▸ What to work on: Pull out every line below containing the word "background".

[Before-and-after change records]
....

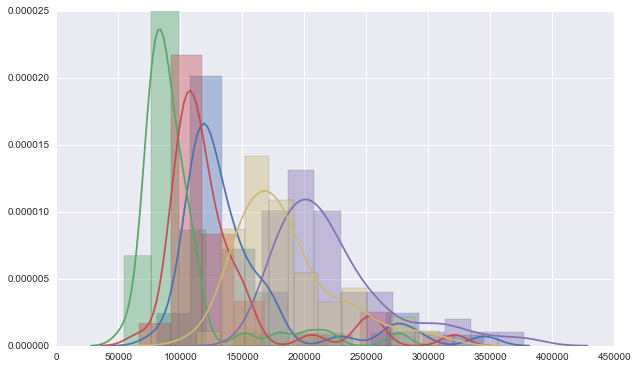
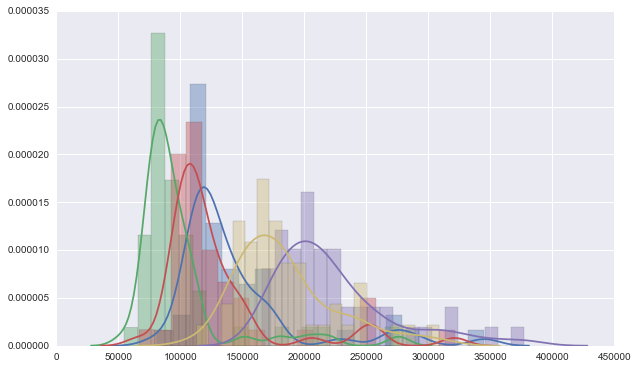
Site updated: 2017-03-14 01:00:07

diff --git a/2017/03/12/Demand-Distribution/index.html b/2017/03/12/Demand-Distribution/index.html
@@ -89,18 +89,22 @@
 
 
 
-<meta name="description" content="Question: how many data points are adequate to estimate the sample distribution?Overall, it’s very well normal-shaped, with a little bit “long tail”.1sns.distplot(df_demand[&apos;actual_sales&apos;].values,bins">
+<meta name="description" content="Number of Data PointsOverall, it’s very well normal-shaped, with a little bit “long tail”.1sns.distplot(df_demand[&apos;actual_sales&apos;].values,bins=100)
+But divided them into stores, take first 5 as example">
 <meta property="og:type" content="article">
 <meta property="og:title" content="Demand Distribution">
 <meta property="og:url" content="http://hcuny.github.io/2017/03/12/Demand-Distribution/index.html">
 <meta property="og:site_name" content="Chosen To Be">
-<meta property="og:description" content="Question: how many data points are adequate to estimate the sample distribution?Overall, it’s very well normal-shaped, with a little bit “long tail”.1sns.distplot(df_demand[&apos;actual_sales&apos;].values,bins">
+<meta property="og:description" content="Number of Data PointsOverall, it’s very well normal-shaped, with a little bit “long tail”.1sns.distplot(df_demand[&apos;actual_sales&apos;].values,bins=100)
+But divided them into stores, take first 5 as example">
 <meta property="og:image" content="http://hcuny.github.io/img/overall_density.png">
 <meta property="og:image" content="http://hcuny.github.io/img/single5.png">
-<meta property="og:updated_time" content="2017-03-14T03:54:26.928Z">
+<meta property="og:image" content="http://hcuny.github.io/img/cdf_all.png">
+<meta property="og:updated_time" content="2017-03-14T04:59:42.158Z">
 <meta name="twitter:card" content="summary">
 <meta name="twitter:title" content="Demand Distribution">
-<meta name="twitter:description" content="Question: how many data points are adequate to estimate the sample distribution?Overall, it’s very well normal-shaped, with a little bit “long tail”.1sns.distplot(df_demand[&apos;actual_sales&apos;].values,bins">
+<meta name="twitter:description" content="Number of Data PointsOverall, it’s very well normal-shaped, with a little bit “long tail”.1sns.distplot(df_demand[&apos;actual_sales&apos;].values,bins=100)
+But divided them into stores, take first 5 as example">
 <meta name="twitter:image" content="http://hcuny.github.io/img/overall_density.png">
 
 
@@ -358,9 +362,11 @@
       
 
       
-        <h4 id="Question-how-many-data-points-are-adequate-to-estimate-the-sample-distribution"><a href="#Question-how-many-data-points-are-adequate-to-estimate-the-sample-distribution" class="headerlink" title="Question: how many data points are adequate to estimate the sample distribution?"></a>Question: how many data points are adequate to estimate the sample distribution?</h4><p>Overall, it’s very well normal-shaped, with a little bit “long tail”.<br><figure class="highlight python"><table><tr><td class="gutter"><pre><div class="line">1</div></pre></td><td class="code"><pre><div class="line">sns.distplot(df_demand[<span class="string">'actual_sales'</span>].values,bins=<span class="number">100</span>)</div></pre></td></tr></table></figure></p>
+        <h4 id="Number-of-Data-Points"><a href="#Number-of-Data-Points" class="headerlink" title="Number of Data Points"></a>Number of Data Points</h4><p>Overall, it’s very well normal-shaped, with a little bit “long tail”.<br><figure class="highlight python"><table><tr><td class="gutter"><pre><div class="line">1</div></pre></td><td class="code"><pre><div class="line">sns.distplot(df_demand[<span class="string">'actual_sales'</span>].values,bins=<span class="number">100</span>)</div></pre></td></tr></table></figure></p>
 <p><img src="/img/overall_density.png" alt="Alt text" title="Overall"><br>But divided them into stores, take first 5 as example, we’ll find their distribution has a lot variation.</p>
-<p><img src="/img/single5.png" alt="Alt text" title="5 stores"><br>Here we comes the question in the title. The rule of thumb is the more data you have, the better. In most cases, to get reliable distribution fitting results, you should have at least 75-100 data points available. It seems that to cluster stores will be necessary.</p>
+<p><img src="/img/single5.png" alt="Alt text" title="5 stores"><br>Here we comes the question: how many data points is adequate to estimate distribution? The rule of thumb is the more data you have, the better. In most cases, to get reliable distribution fitting results, you should have at least 75-100 data points available. It seems that to cluster stores will be necessary.</p>
+<h4 id="Density-Estimation"><a href="#Density-Estimation" class="headerlink" title="Density Estimation"></a>Density Estimation</h4><p><a href="https://en.wikipedia.org/wiki/Kernel_density_estimation" target="_blank" rel="external">KDE</a> will be our tool for this task. Take a look at what the cdf will look like.<br><figure class="highlight python"><table><tr><td class="gutter"><pre><div class="line">1</div></pre></td><td class="code"><pre><div class="line">sns.kdeplot(df_demand[<span class="string">'actual_sales'</span>].values, cumulative=<span class="keyword">True</span>)</div></pre></td></tr></table></figure></p>
+<p><img src="/img/cdf_all.png" alt="Alt text" title="cdf plot"></p>
 
       
     </div>
@@ -606,7 +612,7 @@
             
 
             
-              <div class="post-toc-content"><ol class="nav"><li class="nav-item nav-level-4"><a class="nav-link" href="#Question-how-many-data-points-are-adequate-to-estimate-the-sample-distribution"><span class="nav-number">1.</span> <span class="nav-text">Question: how many data points are adequate to estimate the sample distribution?</span></a></li></ol></div>
+              <div class="post-toc-content"><ol class="nav"><li class="nav-item nav-level-4"><a class="nav-link" href="#Number-of-Data-Points"><span class="nav-number">1.</span> <span class="nav-text">Number of Data Points</span></a></li><li class="nav-item nav-level-4"><a class="nav-link" href="#Density-Estimation"><span class="nav-number">2.</span> <span class="nav-text">Density Estimation</span></a></li></ol></div>
             
 
           </div>

diff --git a/index.html b/index.html
@@ -504,9 +504,11 @@
       
         
           
-            <h4 id="Question-how-many-data-points-are-adequate-to-estimate-the-sample-distribution"><a href="#Question-how-many-data-points-are-adequate-to-estimate-the-sample-distribution" class="headerlink" title="Question: how many data points are adequate to estimate the sample distribution?"></a>Question: how many data points are adequate to estimate the sample distribution?</h4><p>Overall, it’s very well normal-shaped, with a little bit “long tail”.<br><figure class="highlight python"><table><tr><td class="gutter"><pre><div class="line">1</div></pre></td><td class="code"><pre><div class="line">sns.distplot(df_demand[<span class="string">'actual_sales'</span>].values,bins=<span class="number">100</span>)</div></pre></td></tr></table></figure></p>
+            <h4 id="Number-of-Data-Points"><a href="#Number-of-Data-Points" class="headerlink" title="Number of Data Points"></a>Number of Data Points</h4><p>Overall, it’s very well normal-shaped, with a little bit “long tail”.<br><figure class="highlight python"><table><tr><td class="gutter"><pre><div class="line">1</div></pre></td><td class="code"><pre><div class="line">sns.distplot(df_demand[<span class="string">'actual_sales'</span>].values,bins=<span class="number">100</span>)</div></pre></td></tr></table></figure></p>
 <p><img src="/img/overall_density.png" alt="Alt text" title="Overall"><br>But divided them into stores, take first 5 as example, we’ll find their distribution has a lot variation.</p>
-<p><img src="/img/single5.png" alt="Alt text" title="5 stores"><br>Here we comes the question in the title. The rule of thumb is the more data you have, the better. In most cases, to get reliable distribution fitting results, you should have at least 75-100 data points available. It seems that to cluster stores will be necessary.</p>
+<p><img src="/img/single5.png" alt="Alt text" title="5 stores"><br>Here we comes the question: how many data points is adequate to estimate distribution? The rule of thumb is the more data you have, the better. In most cases, to get reliable distribution fitting results, you should have at least 75-100 data points available. It seems that to cluster stores will be necessary.</p>
+<h4 id="Density-Estimation"><a href="#Density-Estimation" class="headerlink" title="Density Estimation"></a>Density Estimation</h4><p><a href="https://en.wikipedia.org/wiki/Kernel_density_estimation" target="_blank" rel="external">KDE</a> will be our tool for this task. Take a look at what the cdf will look like.<br><figure class="highlight python"><table><tr><td class="gutter"><pre><div class="line">1</div></pre></td><td class="code"><pre><div class="line">sns.kdeplot(df_demand[<span class="string">'actual_sales'</span>].values, cumulative=<span class="keyword">True</span>)</div></pre></td></tr></table></figure></p>
+<p><img src="/img/cdf_all.png" alt="Alt text" title="cdf plot"></p>
 
           
         

diff --git a/css/main.css b/css/main.css
@@ -1698,7 +1698,7 @@ pre .javascript .function {
   width: 4px;
   height: 4px;
   border-radius: 50%;
-  background: #f6ffff;
+  background: #b1d5ff;
 }
 .links-of-blogroll {
   font-size: 13px;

....

▸ Answer to this problem:
-  background: #f6ffff;
+  background: #b1d5ff;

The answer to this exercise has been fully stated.